## Exercise
From the records, return each line that has the word "knockout" in it.

## Information supplied
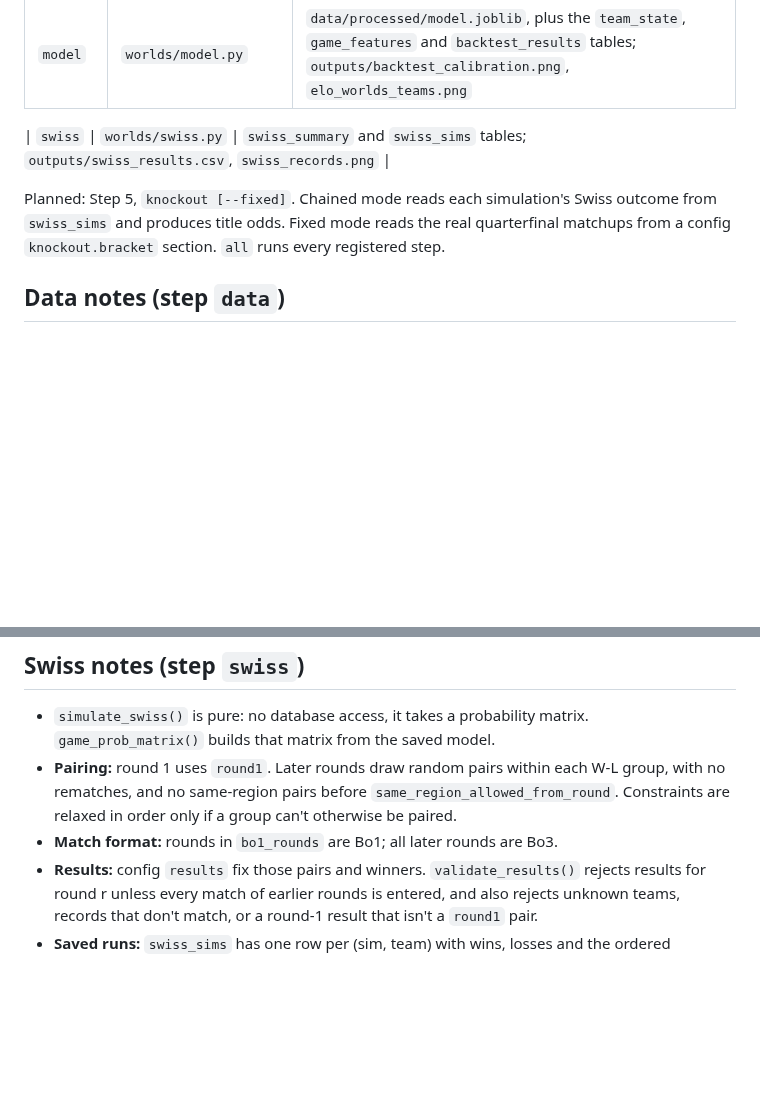
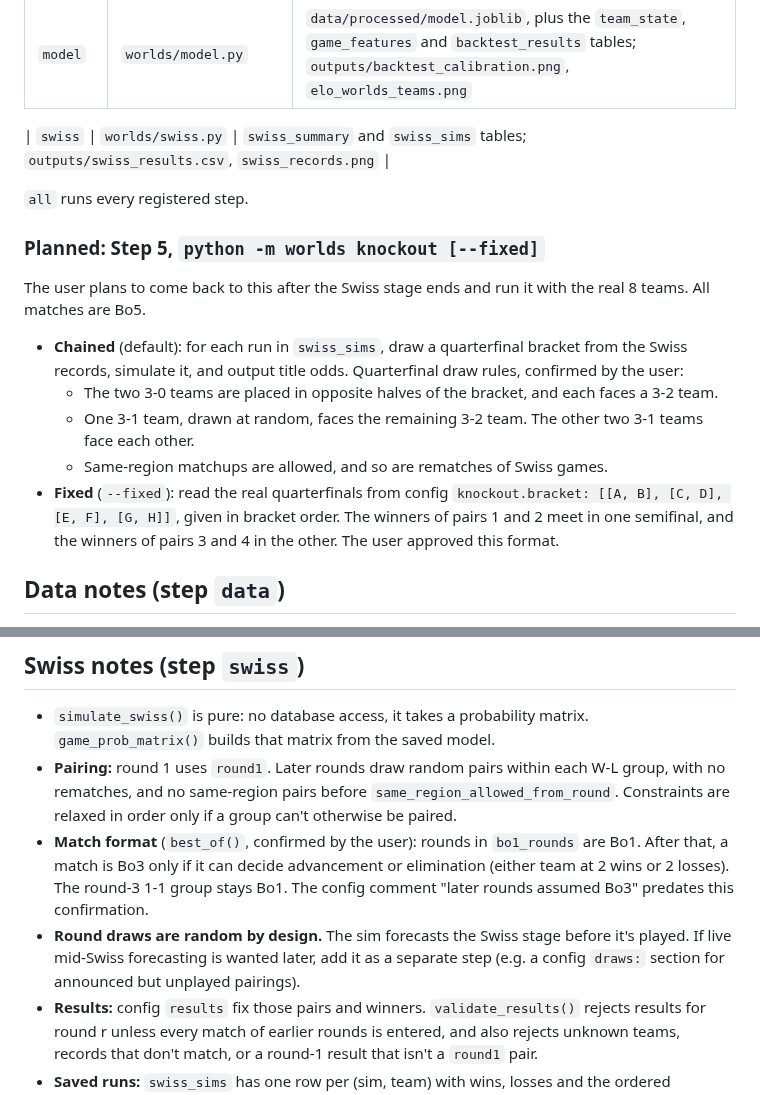
Before and after one commit to dahlia-foo/worlds_2026_title_probabilities, a Markdown page: CLAUDE.md, 2 parts joined by grey strips. Rendered like a GitHub page; blank space fills up the shorter version.

```diff
--- a/CLAUDE.md
+++ b/CLAUDE.md
@@ -39,7 +39,15 @@ After finishing a step, add `notes/0N-<step>.md`. Write it as a short project re
 
 | `swiss` | `worlds/swiss.py` | `swiss_summary` and `swiss_sims` tables; `outputs/swiss_results.csv`, `swiss_records.png` |
 
-Planned: Step 5, `knockout [--fixed]`. Chained mode reads each simulation's Swiss outcome from `swiss_sims` and produces title odds. Fixed mode reads the real quarterfinal matchups from a config `knockout.bracket` section. `all` runs every registered step.
+`all` runs every registered step.
+
+### Planned: Step 5, `python -m worlds knockout [--fixed]`
+The user plans to come back to this after the Swiss stage ends and run it with the real 8 teams. All matches are Bo5.
+- **Chained** (default): for each run in `swiss_sims`, draw a quarterfinal bracket from the Swiss records, simulate it, and output title odds. Quarterfinal draw rules, confirmed by the user:
+  - The two 3-0 teams are placed in opposite halves of the bracket, and each faces a 3-2 team.
+  - One 3-1 team, drawn at random, faces the remaining 3-2 team. The other two 3-1 teams face each other.
+  - Same-region matchups are allowed, and so are rematches of Swiss games.
+- **Fixed** (`--fixed`): read the real quarterfinals from config `knockout.bracket: [[A, B], [C, D], [E, F], [G, H]]`, given in bracket order. The winners of pairs 1 and 2 meet in one semifinal, and the winners of pairs 3 and 4 in the other. The user approved this format.
 
 ## Data notes (step `data`)
 - OE has 12 rows per game: 10 players and 2 `position=="team"` rows. Games that don't match this shape are dropped.
@@ -73,7 +81,8 @@ Planned: Step 5, `knockout [--fixed]`. Chained mode reads each simulation's Swis
 ## Swiss notes (step `swiss`)
 - `simulate_swiss()` is pure: no database access, it takes a probability matrix. `game_prob_matrix()` builds that matrix from the saved model.
 - **Pairing:** round 1 uses `round1`. Later rounds draw random pairs within each W-L group, with no rematches, and no same-region pairs before `same_region_allowed_from_round`. Constraints are relaxed in order only if a group can't otherwise be paired.
-- **Match format:** rounds in `bo1_rounds` are Bo1; all later rounds are Bo3.
+- **Match format** (`best_of()`, confirmed by the user): rounds in `bo1_rounds` are Bo1. After that, a match is Bo3 only if it can decide advancement or elimination (either team at 2 wins or 2 losses). The round-3 1-1 group stays Bo1. The config comment "later rounds assumed Bo3" predates this confirmation.
+- **Round draws are random by design.** The sim forecasts the Swiss stage before it's played. If live mid-Swiss forecasting is wanted later, add it as a separate step (e.g. a config `draws:` section for announced but unplayed pairings).
 - **Results:** config `results` fix those pairs and winners. `validate_results()` rejects results for round r unless every match of earlier rounds is entered, and also rejects unknown teams, records that don't match, or a round-1 result that isn't a `round1` pair.
 - **Saved runs:** `swiss_sims` has one row per (sim, team) with wins, losses and the ordered opponents (comma-joined). The chained knockout step reads these.
 
```
Also changed, not shown: notes/04-swiss.md (+23 -22 lines), outputs/swiss_records.png, 3 other files.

## Answer to this exercise
-Planned: Step 5, `knockout [--fixed]`. Chained mode reads each simulation's Swiss outcome from `swiss_sims` and produces title odds. Fixed mode reads the real quarterfinal matchups from a config `knockout.bracket` section. `all` runs every registered step.
+### Planned: Step 5, `python -m worlds knockout [--fixed]`
+- **Fixed** (`--fixed`): read the real quarterfinals from config `knockout.bracket: [[A, B], [C, D], [E, F], [G, H]]`, given in bracket order. The winners of pairs 1 and 2 meet in one semifinal, and the winners of pairs 3 and 4 in the other. The user approved this format.
@@ -73,7 +81,8 @@ Planned: Step 5, `knockout [--fixed]`. Chained mode reads each simulation's Swis
 - **Saved runs:** `swiss_sims` has one row per (sim, team) with wins, losses and the ordered opponents (comma-joined). The chained knockout step reads these.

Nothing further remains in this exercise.